According to Tyson, that fear could ignite serious change in the way we think of space operations in the modern world.
“This would reignite the flames of innovation that I think we, at least in the US, at one time took for granted,” Tyson explained, “You would transform a sleepy country into an innovation nation and you’d do it practically overnight. And that transformation has huge economic implications.”
In an episode of his podcast StarTalk, Tyson was even more succinct, stating plainly that, “If China announced plans to build a military base on the moon, we’d be there in a month.”
Well, he may just get his wish. A number of nations have recently begun making significant strides toward matching America’s space capabilities, in large part because the United States has not expanded upon its celestial skill set (for the most part) in decades, allowing lesser developed nations to close the gap between us. China has indeed announced plans to go to the moon, though there have been no claims of Chinese moon bases surfacing quite yet. Russia has become the only nation with a personnel ferry service into orbit since the American space shuttle was retired, and thus far, no private space agency has mustered the might needed to break new “ground” in the skies above us, focusing instead on reducing costs in new ways, but still conducting the normal space operations we’ve been carrying out for years. Plans for the future, of course, could change that.

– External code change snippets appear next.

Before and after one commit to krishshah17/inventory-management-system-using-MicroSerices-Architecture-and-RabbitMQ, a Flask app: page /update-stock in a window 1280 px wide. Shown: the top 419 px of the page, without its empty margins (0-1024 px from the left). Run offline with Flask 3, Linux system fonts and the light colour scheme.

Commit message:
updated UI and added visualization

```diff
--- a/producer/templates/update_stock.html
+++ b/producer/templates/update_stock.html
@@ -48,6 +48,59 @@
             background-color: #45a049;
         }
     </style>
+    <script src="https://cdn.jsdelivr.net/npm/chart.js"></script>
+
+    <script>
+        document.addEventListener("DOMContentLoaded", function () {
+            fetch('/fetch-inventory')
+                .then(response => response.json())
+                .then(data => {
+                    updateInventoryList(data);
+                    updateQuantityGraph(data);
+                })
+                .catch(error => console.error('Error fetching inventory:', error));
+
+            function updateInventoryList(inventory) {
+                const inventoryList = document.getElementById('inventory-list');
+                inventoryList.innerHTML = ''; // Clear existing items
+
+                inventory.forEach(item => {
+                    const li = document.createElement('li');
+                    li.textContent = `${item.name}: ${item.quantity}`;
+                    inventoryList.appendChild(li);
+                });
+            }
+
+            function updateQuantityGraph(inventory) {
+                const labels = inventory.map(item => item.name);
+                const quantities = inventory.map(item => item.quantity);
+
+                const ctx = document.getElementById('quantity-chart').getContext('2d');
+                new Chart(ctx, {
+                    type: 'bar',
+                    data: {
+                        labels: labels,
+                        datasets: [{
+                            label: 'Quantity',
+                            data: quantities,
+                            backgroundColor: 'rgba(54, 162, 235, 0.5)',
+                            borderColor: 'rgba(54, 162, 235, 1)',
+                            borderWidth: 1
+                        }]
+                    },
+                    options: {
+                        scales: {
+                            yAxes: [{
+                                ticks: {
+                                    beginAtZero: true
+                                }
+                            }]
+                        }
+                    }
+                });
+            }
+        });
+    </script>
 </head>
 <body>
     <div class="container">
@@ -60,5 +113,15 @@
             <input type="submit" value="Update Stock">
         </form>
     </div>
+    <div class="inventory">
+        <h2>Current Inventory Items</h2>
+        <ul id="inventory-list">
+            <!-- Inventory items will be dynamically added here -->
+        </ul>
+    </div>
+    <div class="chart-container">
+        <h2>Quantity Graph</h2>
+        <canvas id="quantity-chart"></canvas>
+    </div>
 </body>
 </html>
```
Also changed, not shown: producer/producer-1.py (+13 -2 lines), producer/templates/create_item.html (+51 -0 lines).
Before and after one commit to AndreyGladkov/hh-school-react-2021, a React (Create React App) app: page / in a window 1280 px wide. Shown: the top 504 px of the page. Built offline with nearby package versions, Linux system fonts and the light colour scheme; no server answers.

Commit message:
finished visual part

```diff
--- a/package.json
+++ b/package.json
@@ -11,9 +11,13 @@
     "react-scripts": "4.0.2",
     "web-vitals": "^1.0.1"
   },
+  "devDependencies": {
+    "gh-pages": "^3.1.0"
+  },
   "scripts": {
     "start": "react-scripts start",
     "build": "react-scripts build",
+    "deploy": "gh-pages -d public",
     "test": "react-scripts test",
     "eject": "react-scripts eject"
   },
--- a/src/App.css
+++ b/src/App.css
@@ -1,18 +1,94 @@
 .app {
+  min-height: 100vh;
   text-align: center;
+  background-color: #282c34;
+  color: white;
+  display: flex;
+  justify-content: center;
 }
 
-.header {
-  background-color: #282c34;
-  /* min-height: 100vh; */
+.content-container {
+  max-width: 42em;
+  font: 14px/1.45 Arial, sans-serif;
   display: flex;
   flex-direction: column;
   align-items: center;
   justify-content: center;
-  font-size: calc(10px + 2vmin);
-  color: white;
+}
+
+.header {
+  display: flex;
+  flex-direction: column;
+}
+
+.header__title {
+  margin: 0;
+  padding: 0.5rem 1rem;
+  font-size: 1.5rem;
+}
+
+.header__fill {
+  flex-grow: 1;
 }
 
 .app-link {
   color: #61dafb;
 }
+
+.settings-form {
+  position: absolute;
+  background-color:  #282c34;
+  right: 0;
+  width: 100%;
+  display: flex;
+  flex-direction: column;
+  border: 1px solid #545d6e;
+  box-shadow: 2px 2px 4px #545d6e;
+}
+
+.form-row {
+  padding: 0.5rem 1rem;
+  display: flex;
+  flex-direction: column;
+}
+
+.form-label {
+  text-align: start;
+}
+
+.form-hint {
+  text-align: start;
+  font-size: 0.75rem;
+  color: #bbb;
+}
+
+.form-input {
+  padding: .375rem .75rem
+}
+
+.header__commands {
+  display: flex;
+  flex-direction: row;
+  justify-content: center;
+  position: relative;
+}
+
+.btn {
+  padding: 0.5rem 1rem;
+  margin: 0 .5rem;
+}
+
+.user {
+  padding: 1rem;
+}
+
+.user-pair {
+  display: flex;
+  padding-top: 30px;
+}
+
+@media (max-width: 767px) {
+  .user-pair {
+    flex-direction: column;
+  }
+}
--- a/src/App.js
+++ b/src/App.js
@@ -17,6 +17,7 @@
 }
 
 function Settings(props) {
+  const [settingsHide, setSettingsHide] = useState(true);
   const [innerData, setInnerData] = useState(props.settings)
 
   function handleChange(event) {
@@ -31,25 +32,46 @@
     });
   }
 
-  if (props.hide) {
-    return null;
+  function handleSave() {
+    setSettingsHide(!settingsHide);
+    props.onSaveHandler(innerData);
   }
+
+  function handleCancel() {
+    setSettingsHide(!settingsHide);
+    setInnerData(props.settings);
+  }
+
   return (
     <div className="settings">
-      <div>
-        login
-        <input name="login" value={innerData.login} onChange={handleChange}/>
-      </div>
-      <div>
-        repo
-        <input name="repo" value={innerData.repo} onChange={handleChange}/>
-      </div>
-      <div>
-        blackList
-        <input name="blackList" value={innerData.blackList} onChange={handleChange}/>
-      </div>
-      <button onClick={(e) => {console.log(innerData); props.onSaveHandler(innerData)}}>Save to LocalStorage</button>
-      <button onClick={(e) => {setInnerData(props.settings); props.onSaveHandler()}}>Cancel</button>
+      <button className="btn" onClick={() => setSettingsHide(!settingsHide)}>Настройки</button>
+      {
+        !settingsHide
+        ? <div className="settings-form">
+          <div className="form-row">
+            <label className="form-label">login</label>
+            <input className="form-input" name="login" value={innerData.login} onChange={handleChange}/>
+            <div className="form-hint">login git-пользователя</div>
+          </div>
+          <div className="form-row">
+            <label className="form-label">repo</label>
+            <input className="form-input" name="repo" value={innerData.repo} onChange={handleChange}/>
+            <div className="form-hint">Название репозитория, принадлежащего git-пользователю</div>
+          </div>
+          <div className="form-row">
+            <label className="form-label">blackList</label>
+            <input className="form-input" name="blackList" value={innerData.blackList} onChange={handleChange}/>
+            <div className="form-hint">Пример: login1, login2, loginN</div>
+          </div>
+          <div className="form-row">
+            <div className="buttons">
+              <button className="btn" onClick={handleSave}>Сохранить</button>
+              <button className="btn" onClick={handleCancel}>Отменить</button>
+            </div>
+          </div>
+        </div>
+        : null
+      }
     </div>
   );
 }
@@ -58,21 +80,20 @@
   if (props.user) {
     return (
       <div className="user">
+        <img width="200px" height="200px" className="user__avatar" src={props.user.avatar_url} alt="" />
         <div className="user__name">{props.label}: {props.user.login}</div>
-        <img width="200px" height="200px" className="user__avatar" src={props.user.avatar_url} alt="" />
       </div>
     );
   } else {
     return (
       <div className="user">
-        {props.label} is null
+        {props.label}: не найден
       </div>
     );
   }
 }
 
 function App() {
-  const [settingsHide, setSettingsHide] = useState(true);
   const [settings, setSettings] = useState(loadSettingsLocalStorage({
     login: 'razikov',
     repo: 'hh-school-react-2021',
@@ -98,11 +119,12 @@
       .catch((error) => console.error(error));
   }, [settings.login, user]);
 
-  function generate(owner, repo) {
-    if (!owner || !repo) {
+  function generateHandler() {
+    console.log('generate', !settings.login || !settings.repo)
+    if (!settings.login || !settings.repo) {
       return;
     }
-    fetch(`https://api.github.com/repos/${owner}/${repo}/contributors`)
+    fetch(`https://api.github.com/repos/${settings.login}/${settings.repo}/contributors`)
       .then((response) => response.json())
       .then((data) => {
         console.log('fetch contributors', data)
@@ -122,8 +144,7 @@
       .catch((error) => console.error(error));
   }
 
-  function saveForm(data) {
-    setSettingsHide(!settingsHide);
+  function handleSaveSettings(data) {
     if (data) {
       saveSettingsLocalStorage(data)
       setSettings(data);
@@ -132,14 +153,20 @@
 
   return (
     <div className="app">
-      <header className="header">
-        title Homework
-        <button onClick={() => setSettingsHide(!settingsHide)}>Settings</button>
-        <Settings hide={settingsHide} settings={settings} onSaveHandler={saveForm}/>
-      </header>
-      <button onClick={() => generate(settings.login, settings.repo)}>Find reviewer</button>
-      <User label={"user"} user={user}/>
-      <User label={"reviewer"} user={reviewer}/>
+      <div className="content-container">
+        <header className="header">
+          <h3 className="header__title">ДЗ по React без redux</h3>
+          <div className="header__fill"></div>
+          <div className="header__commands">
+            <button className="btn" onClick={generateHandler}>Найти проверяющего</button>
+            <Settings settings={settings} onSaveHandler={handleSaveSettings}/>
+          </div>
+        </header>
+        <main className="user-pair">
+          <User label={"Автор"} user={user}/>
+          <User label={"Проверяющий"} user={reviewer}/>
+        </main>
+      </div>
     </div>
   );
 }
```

Further exemplifying this point, was Iran’s successful rocket launch on Thursday.
While sending a rocket into space was once something only a few nations were capable of, the skies have grown increasingly crowded in recent years. Now the Islamic Republic of Iran has successfully placed a satellite in orbit – a feat never before accomplished by the Arab nation. It bears noting that the same technology used to send a rocket into orbit is also found in large-scale ballistic missiles. It’s no coincidence that we were sending men to the moon at the same time as we were building massive ICBMs.
While Iran’s success this week doesn’t indicate that they’ve surpassed America’s orbital capabilities in any way, it marks a clear advance toward them by a nation many wouldn’t see as a competitor to the might of the United States in space. It would seem a number of nations have recently taken to appreciating the value in having a presence high overhead, with the U.S. lagging behind in terms of concern about keeping its foothold.
If Dr. Tyson is right, however, maybe launches like Iran’s will reignite the fires of exploration and discovery, as a means by which to expand our influence and defensive posture. If not… we may see the day that we’re asking Iran for a ride to the International Space Station.
That might seem crazy… but the United States is also amidst pushing through a new series of economic sanctions on Russia, with American astronauts currently slated in hitch a ride in one of their rockets this very Friday.
Image courtesy of NASA